The Japanese yen rose and 10-year Treasury yields fell on Tuesday as investors fled to safer assets amid worries the U.S.-China trade conflict would get worse, days after both sides announced new tariffs.
On Friday, China said it would increase tariffs on $75 billion worth of American goods. The United States retaliated by saying it would raise existing tariffs on $250 billion worth of Chinese goods to 30% from 25% on Oct. 1.
U.S. President Donald Trump also said he would tax another $300 billion worth of Chinese imports 15%, rather than the 10% he had planned. Those levies go into effect on Sept. 1.

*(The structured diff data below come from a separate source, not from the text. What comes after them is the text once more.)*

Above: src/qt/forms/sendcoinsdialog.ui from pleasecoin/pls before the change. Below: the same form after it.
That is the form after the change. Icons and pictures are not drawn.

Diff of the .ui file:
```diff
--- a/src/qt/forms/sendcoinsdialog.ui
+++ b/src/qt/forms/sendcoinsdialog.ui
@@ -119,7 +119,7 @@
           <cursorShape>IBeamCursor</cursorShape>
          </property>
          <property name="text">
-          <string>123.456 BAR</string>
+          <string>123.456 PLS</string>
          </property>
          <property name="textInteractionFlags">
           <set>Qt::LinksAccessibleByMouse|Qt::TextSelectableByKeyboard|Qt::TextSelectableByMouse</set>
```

The Japanese currency was last up by 0.5% at 105.63 against the dollar. That wasn't as strong as Monday's gain, when it reached a three-year high, excluding the January flash crash. The yen has gained 3.6% against the dollars as the trade war drove traders to safe-haven assets.
Ten-year U.S. Treasury yields fell to 1.5097%, keeping the yield curve inverted as two-year yields traded at 1.5264%, a sign of an impending recession.
Source : Reuters